Brownlee's excise won't fix deficit

Let's call it the "Gerry mander".

That wonderful moment on Tuesday when Minister of Transport Gerry Brownlee slipped out the decision to hike petrol excise by 9 cents over the next three years to rescue the Government's books from sliding into the red in 2014-15.

Of course, Mr Brownlee and his fellow ministers made the ritual attempts to justify the increase on the need to fund the Roads of National Significance.

But the timing was just too suspicious for that; a decision made by the Cabinet on December 3, exactly a week after the Treasury's cutoff for its fiscal forecasts (so how did that work?) and only a week before the text of the half-year economic and fiscal update was finalised.

Finance Minister Bill English ducked and weaved, but finally confirmed that "without the changes in transport, we would have fallen short of our target".

As it was, even with the extra revenue - more than $300 million in 2014-15 - the Treasury delivered a forecast surplus of just $66m, down from the already narrow $197m forecast on Budget night.

As we head into the Christmas break, the unders and overs that produced the thinning of the surplus tell the tale of how the economy is faring - flat, but at least we're not in Europe.

The biggest shift is in revenue, marked down by $2.1 billion since May due to the softer outlook for growth. The Treasury is now looking at a long run average of 2.5 per cent annual growth against 3 per cent just six months ago. But that is still robust by comparison with the OECD average of 1.5 per cent.

On the upside was a $500m saving from welfare payments and $200m from lower financing costs - in both cases influenced by the lower interest rate outlook as the economy sagged. Another $500m came from a combination of the fuel excise rise and the decision not to cut ACC premiums - both tax increases by a Government keen to meet its political commitment to get the books back into surplus.

The Canterbury rebuild is also proving problematic, and that is a major driver of economic growth. The estimate of the damage has risen to $25b. The cost of fixed capital investment in repairs is $30b - the Government's share is $13b.

But the Treasury says "resource constraints in the wider economy" means it is expecting only just over half the rebuild will happen by 2017. Most of the residential rebuild - equal to about 1 per cent of gross domestic product - will be completed by then, hitting its peak in 2015 and 2016. The bulk of the infrastructure rebuild will be finished by 2017.
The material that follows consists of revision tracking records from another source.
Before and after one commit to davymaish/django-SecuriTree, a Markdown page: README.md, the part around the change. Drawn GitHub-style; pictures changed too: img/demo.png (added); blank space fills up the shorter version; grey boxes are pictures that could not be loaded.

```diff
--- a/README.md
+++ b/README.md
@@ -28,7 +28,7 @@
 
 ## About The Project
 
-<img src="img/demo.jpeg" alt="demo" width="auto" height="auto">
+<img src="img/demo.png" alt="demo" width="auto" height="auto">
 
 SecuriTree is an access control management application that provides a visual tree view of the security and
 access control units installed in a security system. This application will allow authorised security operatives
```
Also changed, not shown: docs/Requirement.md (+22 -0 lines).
But only $3b of the commercial and social investment is expected to be complete by then, suggesting roughly four-fifths of the commercial and social investment will still be outstanding in 4 1/2 years - a sobering thought for the Christchurch CBD.

All of which adds up to a problem for the Government and a big political call.

At what point does the electorate's willingness to blame the global economy over the Government start to falter? How much patience is there among those Christchurch voters who swung behind the Government in 2011? When will voters in general tire of simply hunkering down for the long haul - the Kiwi "resilience" that Mr English is fond of praising - and start looking for a way out of grumpy growth? Especially if the Government starts paring back its $800m allowance for new spending as it contemplates a decade of restraint.

This week Mr English was still beating the drum for "sensible responsible policy" in contrast to the "untried economic experiments" of the Opposition. But while the 2014-15 Budget surplus has attracted all the media focus, for obvious reasons, there are precious few signs that the Government is delivering on its aim to "rebalance towards international sectors of the economy".

The current account balance - the sum of New Zealand's transactions with the world - is forecast to steadily rise towards $16.3b by 2017, lifting from about 5 per cent of GDP now to 6.5 per cent in four years' time.

Former prime minister Sir Robert Muldoon used to say the average voter wouldn't know a deficit if they tripped over it. That has certainly changed, but is probably still true of the current account.

It has long been the Achilles heel of the New Zealand economy, especially since the global financial crisis.

It is watched far more intently by the rating agencies and foreign lenders than if the Government achieves a surplus. And it will take a lot more to fix that than an eleventh hour tax tweak by the transport minister.

The Press